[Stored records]
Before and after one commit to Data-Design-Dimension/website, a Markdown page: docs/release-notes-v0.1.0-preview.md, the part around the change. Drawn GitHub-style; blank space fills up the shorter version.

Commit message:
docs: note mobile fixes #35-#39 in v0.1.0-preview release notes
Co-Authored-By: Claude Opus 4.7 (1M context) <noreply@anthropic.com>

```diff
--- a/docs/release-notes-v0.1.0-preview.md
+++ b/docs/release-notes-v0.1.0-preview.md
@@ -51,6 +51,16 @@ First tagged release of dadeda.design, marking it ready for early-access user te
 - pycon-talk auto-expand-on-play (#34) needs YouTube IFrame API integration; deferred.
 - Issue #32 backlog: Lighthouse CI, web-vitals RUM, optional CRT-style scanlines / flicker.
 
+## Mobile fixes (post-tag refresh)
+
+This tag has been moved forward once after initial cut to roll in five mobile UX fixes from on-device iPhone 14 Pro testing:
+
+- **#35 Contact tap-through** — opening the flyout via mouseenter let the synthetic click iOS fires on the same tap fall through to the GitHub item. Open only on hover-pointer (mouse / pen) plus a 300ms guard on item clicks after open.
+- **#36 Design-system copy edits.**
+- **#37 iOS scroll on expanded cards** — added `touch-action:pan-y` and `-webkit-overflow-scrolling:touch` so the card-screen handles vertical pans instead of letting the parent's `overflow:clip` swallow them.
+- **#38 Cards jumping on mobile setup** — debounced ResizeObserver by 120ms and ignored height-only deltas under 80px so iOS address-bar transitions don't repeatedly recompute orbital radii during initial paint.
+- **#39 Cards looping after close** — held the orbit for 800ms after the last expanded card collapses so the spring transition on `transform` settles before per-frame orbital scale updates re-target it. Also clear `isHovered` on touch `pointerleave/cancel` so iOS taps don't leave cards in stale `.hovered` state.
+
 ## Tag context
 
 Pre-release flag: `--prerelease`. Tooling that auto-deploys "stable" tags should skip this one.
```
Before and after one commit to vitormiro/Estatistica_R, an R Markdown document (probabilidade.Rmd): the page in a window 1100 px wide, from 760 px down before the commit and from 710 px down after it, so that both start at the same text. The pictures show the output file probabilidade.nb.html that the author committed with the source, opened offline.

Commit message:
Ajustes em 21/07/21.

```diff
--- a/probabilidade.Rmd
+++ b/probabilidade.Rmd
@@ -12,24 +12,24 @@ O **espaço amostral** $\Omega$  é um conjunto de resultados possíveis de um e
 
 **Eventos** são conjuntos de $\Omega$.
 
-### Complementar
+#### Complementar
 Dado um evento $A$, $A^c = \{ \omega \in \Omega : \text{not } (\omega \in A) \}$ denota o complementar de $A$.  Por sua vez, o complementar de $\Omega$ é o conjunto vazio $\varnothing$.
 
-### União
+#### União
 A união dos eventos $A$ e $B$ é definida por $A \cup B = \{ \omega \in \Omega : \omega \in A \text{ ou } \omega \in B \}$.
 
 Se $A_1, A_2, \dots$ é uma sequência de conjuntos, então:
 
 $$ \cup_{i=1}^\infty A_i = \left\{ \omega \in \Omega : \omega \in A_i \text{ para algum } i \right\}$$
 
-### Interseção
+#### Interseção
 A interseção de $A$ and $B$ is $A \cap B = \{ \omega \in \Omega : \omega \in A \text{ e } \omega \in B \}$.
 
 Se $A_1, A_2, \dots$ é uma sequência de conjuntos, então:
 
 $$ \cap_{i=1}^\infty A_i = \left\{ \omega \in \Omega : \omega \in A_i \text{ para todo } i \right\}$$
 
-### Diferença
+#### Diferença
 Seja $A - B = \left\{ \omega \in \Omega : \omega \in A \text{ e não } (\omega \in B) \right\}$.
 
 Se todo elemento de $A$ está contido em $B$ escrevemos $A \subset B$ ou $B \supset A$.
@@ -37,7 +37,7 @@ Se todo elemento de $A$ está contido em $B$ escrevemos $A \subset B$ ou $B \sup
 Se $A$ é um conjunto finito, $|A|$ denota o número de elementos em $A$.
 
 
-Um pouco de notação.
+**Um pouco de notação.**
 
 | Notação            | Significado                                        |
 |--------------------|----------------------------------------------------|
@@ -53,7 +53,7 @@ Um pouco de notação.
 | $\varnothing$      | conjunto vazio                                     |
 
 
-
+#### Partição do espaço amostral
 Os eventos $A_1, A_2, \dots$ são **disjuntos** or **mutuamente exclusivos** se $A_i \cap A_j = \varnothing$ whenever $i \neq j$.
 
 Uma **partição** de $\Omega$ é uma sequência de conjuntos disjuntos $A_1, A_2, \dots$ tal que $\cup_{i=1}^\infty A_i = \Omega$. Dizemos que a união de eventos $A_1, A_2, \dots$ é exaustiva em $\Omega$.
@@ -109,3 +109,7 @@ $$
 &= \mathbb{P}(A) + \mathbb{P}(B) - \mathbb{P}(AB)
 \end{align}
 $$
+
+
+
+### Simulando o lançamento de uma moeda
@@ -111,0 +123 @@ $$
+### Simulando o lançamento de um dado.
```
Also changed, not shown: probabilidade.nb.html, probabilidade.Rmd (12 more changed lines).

**WHAT THE TASK ASKS**
Once you have read the records, output each one exactly as written.

**EXERCISE SOLUTION**
Before and after one commit to Data-Design-Dimension/website, a Markdown page: docs/release-notes-v0.1.0-preview.md, the part around the change. Drawn GitHub-style; blank space fills up the shorter version.

Commit message:
docs: note mobile fixes #35-#39 in v0.1.0-preview release notes
Co-Authored-By: Claude Opus 4.7 (1M context) <noreply@anthropic.com>

```diff
--- a/docs/release-notes-v0.1.0-preview.md
+++ b/docs/release-notes-v0.1.0-preview.md
@@ -51,6 +51,16 @@ First tagged release of dadeda.design, marking it ready for early-access user te
 - pycon-talk auto-expand-on-play (#34) needs YouTube IFrame API integration; deferred.
 - Issue #32 backlog: Lighthouse CI, web-vitals RUM, optional CRT-style scanlines / flicker.
 
+## Mobile fixes (post-tag refresh)
+
+This tag has been moved forward once after initial cut to roll in five mobile UX fixes from on-device iPhone 14 Pro testing:
+
+- **#35 Contact tap-through** — opening the flyout via mouseenter let the synthetic click iOS fires on the same tap fall through to the GitHub item. Open only on hover-pointer (mouse / pen) plus a 300ms guard on item clicks after open.
+- **#36 Design-system copy edits.**
+- **#37 iOS scroll on expanded cards** — added `touch-action:pan-y` and `-webkit-overflow-scrolling:touch` so the card-screen handles vertical pans instead of letting the parent's `overflow:clip` swallow them.
+- **#38 Cards jumping on mobile setup** — debounced ResizeObserver by 120ms and ignored height-only deltas under 80px so iOS address-bar transitions don't repeatedly recompute orbital radii during initial paint.
+- **#39 Cards looping after close** — held the orbit for 800ms after the last expanded card collapses so the spring transition on `transform` settles before per-frame orbital scale updates re-target it. Also clear `isHovered` on touch `pointerleave/cancel` so iOS taps don't leave cards in stale `.hovered` state.
+
 ## Tag context
 
 Pre-release flag: `--prerelease`. Tooling that auto-deploys "stable" tags should skip this one.
```
Before and after one commit to vitormiro/Estatistica_R, an R Markdown document (probabilidade.Rmd): the page in a window 1100 px wide, from 760 px down before the commit and from 710 px down after it, so that both start at the same text. The pictures show the output file probabilidade.nb.html that the author committed with the source, opened offline.

Commit message:
Ajustes em 21/07/21.

```diff
--- a/probabilidade.Rmd
+++ b/probabilidade.Rmd
@@ -12,24 +12,24 @@ O **espaço amostral** $\Omega$  é um conjunto de resultados possíveis de um e
 
 **Eventos** são conjuntos de $\Omega$.
 
-### Complementar
+#### Complementar
 Dado um evento $A$, $A^c = \{ \omega \in \Omega : \text{not } (\omega \in A) \}$ denota o complementar de $A$.  Por sua vez, o complementar de $\Omega$ é o conjunto vazio $\varnothing$.
 
-### União
+#### União
 A união dos eventos $A$ e $B$ é definida por $A \cup B = \{ \omega \in \Omega : \omega \in A \text{ ou } \omega \in B \}$.
 
 Se $A_1, A_2, \dots$ é uma sequência de conjuntos, então:
 
 $$ \cup_{i=1}^\infty A_i = \left\{ \omega \in \Omega : \omega \in A_i \text{ para algum } i \right\}$$
 
-### Interseção
+#### Interseção
 A interseção de $A$ and $B$ is $A \cap B = \{ \omega \in \Omega : \omega \in A \text{ e } \omega \in B \}$.
 
 Se $A_1, A_2, \dots$ é uma sequência de conjuntos, então:
 
 $$ \cap_{i=1}^\infty A_i = \left\{ \omega \in \Omega : \omega \in A_i \text{ para todo } i \right\}$$
 
-### Diferença
+#### Diferença
 Seja $A - B = \left\{ \omega \in \Omega : \omega \in A \text{ e não } (\omega \in B) \right\}$.
 
 Se todo elemento de $A$ está contido em $B$ escrevemos $A \subset B$ ou $B \supset A$.
@@ -37,7 +37,7 @@ Se todo elemento de $A$ está contido em $B$ escrevemos $A \subset B$ ou $B \sup
 Se $A$ é um conjunto finito, $|A|$ denota o número de elementos em $A$.
 
 
-Um pouco de notação.
+**Um pouco de notação.**
 
 | Notação            | Significado                                        |
 |--------------------|----------------------------------------------------|
@@ -53,7 +53,7 @@ Um pouco de notação.
 | $\varnothing$      | conjunto vazio                                     |
 
 
-
+#### Partição do espaço amostral
 Os eventos $A_1, A_2, \dots$ são **disjuntos** or **mutuamente exclusivos** se $A_i \cap A_j = \varnothing$ whenever $i \neq j$.
 
 Uma **partição** de $\Omega$ é uma sequência de conjuntos disjuntos $A_1, A_2, \dots$ tal que $\cup_{i=1}^\infty A_i = \Omega$. Dizemos que a união de eventos $A_1, A_2, \dots$ é exaustiva em $\Omega$.
@@ -109,3 +109,7 @@ $$
 &= \mathbb{P}(A) + \mathbb{P}(B) - \mathbb{P}(AB)
 \end{align}
 $$
+
+
+
+### Simulando o lançamento de uma moeda
@@ -111,0 +123 @@ $$
+### Simulando o lançamento de um dado.
```
Also changed, not shown: probabilidade.nb.html, probabilidade.Rmd (12 more changed lines).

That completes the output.